Antonio Guterres, UN Secretary-General, said climate change was already “a matter of life and death” for many countries. He added that the world is “nowhere near where it needs to be” on the transition to a low-carbon economy.
Swedish student Greta Thunberg is a 16-year-old who has launched a climate protest movement in her country.
She said, in a short but very articulate speech after that of UN leader Antonio Guterres:
“Some people say that I should be in school instead. Some people say that I should study to become a climate scientist so that I can ‘solve the climate crisis’. But the climate crisis has already been solved. We already have all the facts and solutions.”
She added: “Why should I be studying for a future that soon may be no more, when no one is doing anything to save that future? And what is the point of learning facts when the most important facts clearly mean nothing to our society?”
Thunberg continued: “Today we use 100 million barrels of oil every single day. There are no politics to change that. There are no rules to keep that oil in the ground. So we can’t save the world by playing by the rules. Because the rules have to be changed.”
She concluded by saying that “since our leaders are behaving like children, we will have to take the responsibility they should have taken long ago.”
Our responsibility to future generations and the biosphere
All of the technology needed for the replacement of fossil fuels by renewable energy is already in place. In 2016, they supplied 24 per cent of electric generation energy, increasing by about 6%. And they are growing rapidly. Because of the remarkable properties of exponential growth, this will mean that renewables will soon become a major supplier of the world’s energy requirements — despite bitter opposition from the fossil fuel industry.
Both wind and solar energy can now compete economically with fossil fuels. This situation will become even more pronounced if more countries put a tax on carbon emissions, as Finland, the Netherlands, Norway, Costa Rica, the United Kingdom and Ireland already have done.
Much research and thought have also been devoted to the concept of a steady-state economy. The only thing that is lacking is political will. It is up to the people of the world to make their collective will felt.
History has given to our generation an enormous responsibility towards future generations. We must achieve a new kind of economy, a steady-state economy. We must stabilise the global population. We must replace fossil fuels with renewable energy. We must abolish nuclear weapons. We must end the institution of war.
We must reclaim democracy in our own countries when it has been lost. We must replace nationalism by a just system of international law. We must prevent the degradation of the earth’s environment. We must act with dedication and fearlessness to save the future of the earth for human civilization and for the plants and animals with which we share the gift of life.

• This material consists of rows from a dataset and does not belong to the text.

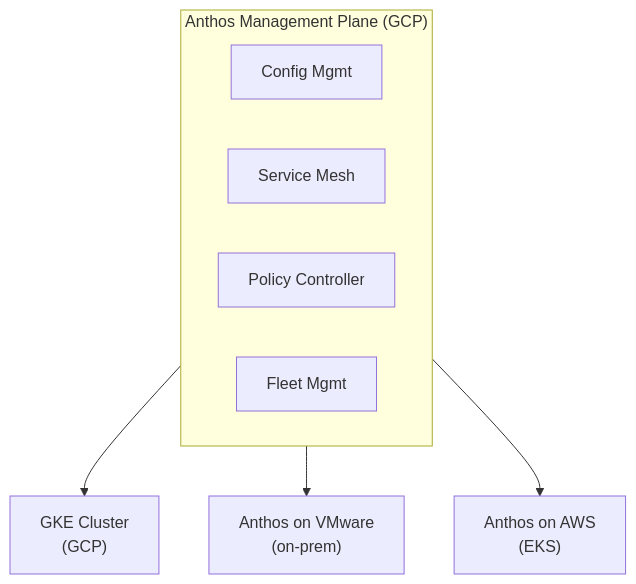
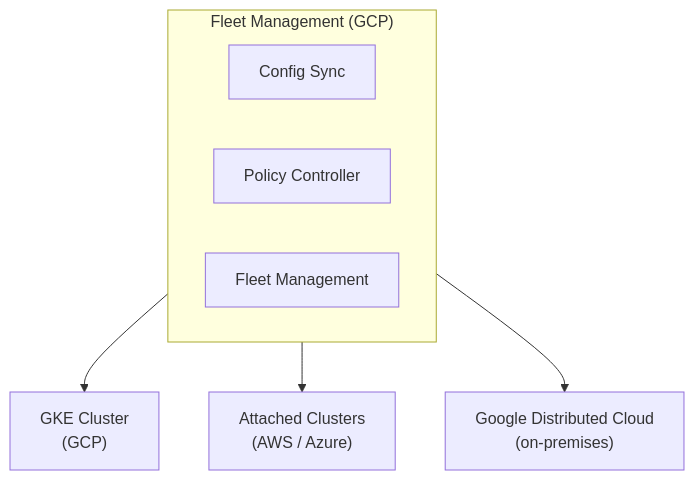
The fifth of 6 diagrams in src/content/docs/cloud/gcp-essentials/module-2.12-patterns.md (kube-dojo/kube-dojo), drawn with Mermaid before and after one commit. The commit also changed other lines of this file, not shown here.

Commit message:
chore(content): expand module-2.12-patterns to 5000w floor (cloud AWS wave 1)

````diff
--- a/src/content/docs/cloud/gcp-essentials/module-2.12-patterns.md
+++ b/src/content/docs/cloud/gcp-essentials/module-2.12-patterns.md
@@ -490,18 +691,17 @@
 ```mermaid
 flowchart TD
-    subgraph GCP["Anthos Management Plane (GCP)"]
+    subgraph GCP["Fleet Management (GCP)"]
         direction LR
-        CM["Config Mgmt"]
-        SM["Service Mesh"]
+        CM["Config Sync"]
         PC["Policy Controller"]
-        FM["Fleet Mgmt"]
+        FM["Fleet Management"]
     end
     
     GKE["GKE Cluster<br/>(GCP)"]
-    VMware["Anthos on VMware<br/>(on-prem)"]
-    AWS["Anthos on AWS<br/>(EKS)"]
+    Attached["Attached Clusters<br/>(AWS / Azure)"]
+    OnPrem["Google Distributed Cloud<br/>(on-premises)"]
     
     GCP --> GKE
-    GCP --> VMware
-    GCP --> AWS
+    GCP --> Attached
+    GCP --> OnPrem
 ```
````
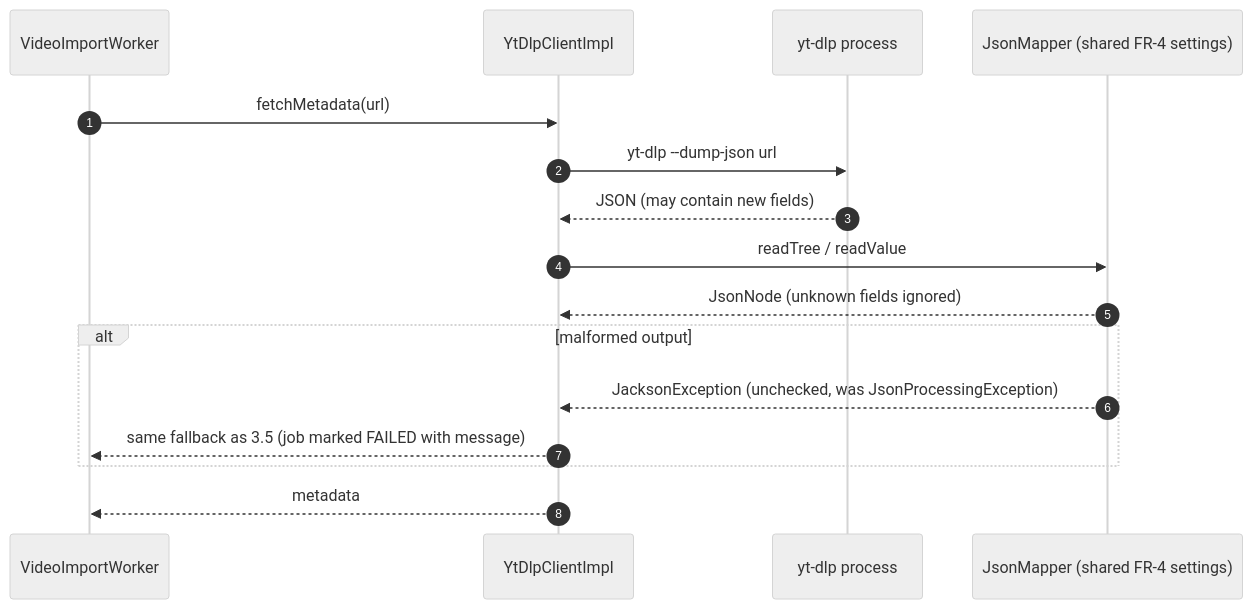
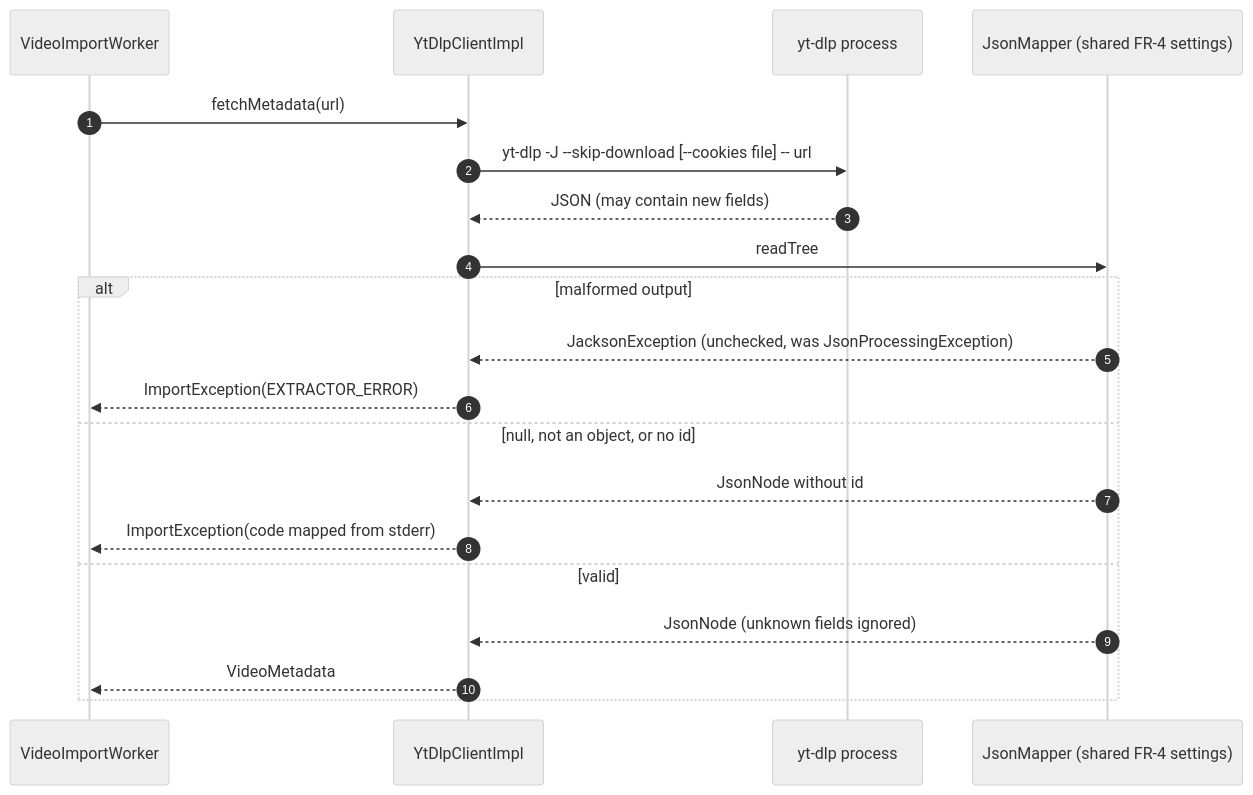
The fifth of 6 diagrams in docs/sequence/sequence-spring-boot-4-upgrade.md (nguyenhuuca/assessment), drawn with Mermaid (neutral theme) before and after one commit. The commit also changed other lines of this file and 16 other files, not shown here.

First line of the commit message:
docs(sequence): bring all sequence diagrams in line with the current code

````diff
--- a/docs/sequence/sequence-spring-boot-4-upgrade.md
+++ b/docs/sequence/sequence-spring-boot-4-upgrade.md
@@ -121,19 +121,23 @@
 ```mermaid
 sequenceDiagram
     autonumber
     participant W as VideoImportWorker
     participant Y as YtDlpClientImpl
     participant P as yt-dlp process
     participant M as JsonMapper (shared FR-4 settings)
 
     W->>Y: fetchMetadata(url)
-    Y->>P: yt-dlp --dump-json url
+    Y->>P: yt-dlp -J --skip-download [--cookies file] -- url
     P-->>Y: JSON (may contain new fields)
-    Y->>M: readTree / readValue
-    M-->>Y: JsonNode (unknown fields ignored)
+    Y->>M: readTree
     alt malformed output
         M-->>Y: JacksonException (unchecked, was JsonProcessingException)
-        Y-->>W: same fallback as 3.5 (job marked FAILED with message)
+        Y-->>W: ImportException(EXTRACTOR_ERROR)
+    else null, not an object, or no id
+        M-->>Y: JsonNode without id
+        Y-->>W: ImportException(code mapped from stderr)
+    else valid
+        M-->>Y: JsonNode (unknown fields ignored)
+        Y-->>W: VideoMetadata
     end
-    Y-->>W: metadata
 ```
````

Hope: We can still change
Here is what Greta Thunberg says about hope:
“And yes, we do need hope. Of course, we do. But the one thing we need more than hope is action. Once we start to act, hope is everywhere. So instead of looking for hope, look for action. Then and only then, hope will come today.”
John Scales Avery is a theoretical chemist at the University of Copenhagen. He is noted for his books and research publications in quantum chemistry, thermodynamics, evolution, and history of science. Since 1990 he has been the Chairman of the Danish National Group of Pugwash Conferences on Science and World Affairs (Nobel Peace Prize, 1995).